Travel recommendation and booking site Tripadvisor is launching several tools to help local and small businesses weather the coronavirus storm, as well as donating up to $1 million to COVID-19 relief efforts focused on the travel industry decimated by the crisis.
Unlike the airline industry, which is set to receive more than $50 billion in a government bailout, Tripadvisor’s partners across the travel ecosystem—from the hole-in-the-wall rib joint to Hilton’s all-inclusive resorts in the Caribbean—are not likely to get the same preferential treatment.
To “stop the bleeding,” the company—which averaged about 400 million monthly visitors to its platform in 2019—announced that it would now let visitors to the site purchase gift cards and takeout from their favorite neighborhood restaurants directly through Tripadvisor.
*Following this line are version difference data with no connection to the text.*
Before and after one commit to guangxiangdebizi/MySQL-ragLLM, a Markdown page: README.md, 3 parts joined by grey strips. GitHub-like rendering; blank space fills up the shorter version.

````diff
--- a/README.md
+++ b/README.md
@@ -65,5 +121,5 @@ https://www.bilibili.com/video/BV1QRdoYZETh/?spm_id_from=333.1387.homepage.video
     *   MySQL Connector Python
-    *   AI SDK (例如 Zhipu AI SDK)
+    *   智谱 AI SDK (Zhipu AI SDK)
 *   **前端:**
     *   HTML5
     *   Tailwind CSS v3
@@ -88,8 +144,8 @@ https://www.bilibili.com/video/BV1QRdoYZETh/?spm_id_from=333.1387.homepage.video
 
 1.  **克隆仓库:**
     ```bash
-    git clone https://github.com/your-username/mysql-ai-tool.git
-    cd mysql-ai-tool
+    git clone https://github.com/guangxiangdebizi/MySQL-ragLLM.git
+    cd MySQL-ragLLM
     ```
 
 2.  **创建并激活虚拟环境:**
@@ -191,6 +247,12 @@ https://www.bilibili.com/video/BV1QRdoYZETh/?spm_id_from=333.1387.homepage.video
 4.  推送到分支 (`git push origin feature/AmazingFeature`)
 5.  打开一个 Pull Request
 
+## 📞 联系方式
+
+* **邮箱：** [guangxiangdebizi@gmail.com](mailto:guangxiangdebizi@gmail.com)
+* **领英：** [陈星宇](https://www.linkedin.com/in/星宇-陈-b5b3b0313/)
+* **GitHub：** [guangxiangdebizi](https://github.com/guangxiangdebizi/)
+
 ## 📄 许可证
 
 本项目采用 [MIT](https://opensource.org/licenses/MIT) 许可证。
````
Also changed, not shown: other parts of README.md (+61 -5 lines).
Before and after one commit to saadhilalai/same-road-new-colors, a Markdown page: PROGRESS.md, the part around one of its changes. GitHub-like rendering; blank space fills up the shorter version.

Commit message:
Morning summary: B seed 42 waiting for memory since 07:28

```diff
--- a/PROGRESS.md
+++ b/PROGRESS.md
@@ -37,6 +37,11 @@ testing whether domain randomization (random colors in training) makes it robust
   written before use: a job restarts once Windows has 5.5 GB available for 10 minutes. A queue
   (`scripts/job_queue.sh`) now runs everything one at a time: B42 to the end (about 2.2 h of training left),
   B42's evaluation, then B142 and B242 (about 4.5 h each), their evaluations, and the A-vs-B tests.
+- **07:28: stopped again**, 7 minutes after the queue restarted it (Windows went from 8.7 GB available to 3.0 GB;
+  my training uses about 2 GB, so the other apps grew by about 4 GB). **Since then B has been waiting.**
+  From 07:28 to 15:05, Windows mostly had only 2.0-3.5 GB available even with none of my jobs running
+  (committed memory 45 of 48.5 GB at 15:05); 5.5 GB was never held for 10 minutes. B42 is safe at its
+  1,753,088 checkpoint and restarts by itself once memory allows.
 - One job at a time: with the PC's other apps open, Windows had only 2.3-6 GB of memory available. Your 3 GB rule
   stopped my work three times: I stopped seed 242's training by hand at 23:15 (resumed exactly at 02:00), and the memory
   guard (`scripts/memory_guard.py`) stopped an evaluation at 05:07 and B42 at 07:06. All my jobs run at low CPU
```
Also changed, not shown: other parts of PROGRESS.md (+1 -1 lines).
That’s crucial, as restaurants represent more than half of the hotels, resorts and activities available to be reviewed on the site.
“We tried to make it as easy as possible for the general population to help out, and then for business owners to be able to take advantage of all these capabilities,” Lindsay Nelson, Tripadvisor’s chief experience and brand officer, told Adweek. “It’s all hands on deck—how do we drive impact right now?”
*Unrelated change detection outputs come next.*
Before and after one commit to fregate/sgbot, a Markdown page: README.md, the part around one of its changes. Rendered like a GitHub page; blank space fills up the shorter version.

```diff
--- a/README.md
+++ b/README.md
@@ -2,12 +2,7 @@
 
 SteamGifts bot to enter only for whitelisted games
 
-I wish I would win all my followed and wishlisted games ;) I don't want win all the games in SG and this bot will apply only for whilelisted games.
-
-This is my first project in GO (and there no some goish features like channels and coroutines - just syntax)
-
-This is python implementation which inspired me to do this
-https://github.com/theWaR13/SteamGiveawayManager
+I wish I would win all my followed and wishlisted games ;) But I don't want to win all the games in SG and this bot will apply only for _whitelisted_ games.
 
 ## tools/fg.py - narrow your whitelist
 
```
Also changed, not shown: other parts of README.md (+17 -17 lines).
Although figures are still unclear, a Tripadvisor spokesperson confirmed that at least 10,000 “mom-and-pop” restaurants will be listed on the site, and users will be able to search through Gift Card and Takeout tags.
Of the $1 million set aside for aid, $150,000 will go to World Central Kitchen, a nonprofit founded by chef Jose Andres that provides meals in the wake of natural disasters, and the Restaurant Workers Community Foundation, which provides financial support to restaurant owners and workers.
In a matching campaign, Tripadvisor will match $1 for every post that includes the tag #LoveYourLocal on social media up to $150,000. The brand will share the campaign across its own social channels.
Nelson also said that the brand is working to match healthcare workers on the frontlines of the coronavirus with its hotel members. Tripadvisor ran a trial in the U.K. between the National Health Service and select hotels, and the brand is seeing if it can expand the program globally.
“We can play matchmaker between people needing hotel rooms and hotels that are able to take relief workers. That’s a different way we can show up and we can show up quickly,” Nelson said.
Additionally, Nelson sees Tripadvisor playing a role in the global recovery effort, rebooting local and international tourism through partnerships with destination marketing organizations and tourism authorities.
“Regardless of what the crisis is, the fear lingers longer than the threat,” Nelson said. “That’s what drives the devastation to continue in so many places. We can’t control coronavirus, but we can control the dissemination of information that can abate the discomfort and fear.”
Nelson joined Tripadvisor in November of 2018, and since then the brand has increasingly rolled out new products in anticipation of a rebrand slated for this spring. While it’s still expecting to launch the new homepage, an out-of-home campaign set for transportation hubs across the U.S. has been moved to the summer for obvious reasons.
A paid service that matched Tripadvisor users with professional trip designers has also been shelved, but may be retooled to focus attention on economic relief at the local level.
“We’re aggressively trying to figure out whether there’s a local lens that we could build very quickly,” Nelson said. “As soon as restaurants and bars, museums and community theaters are available to the public, how do we drive as much local activity and local discovery?”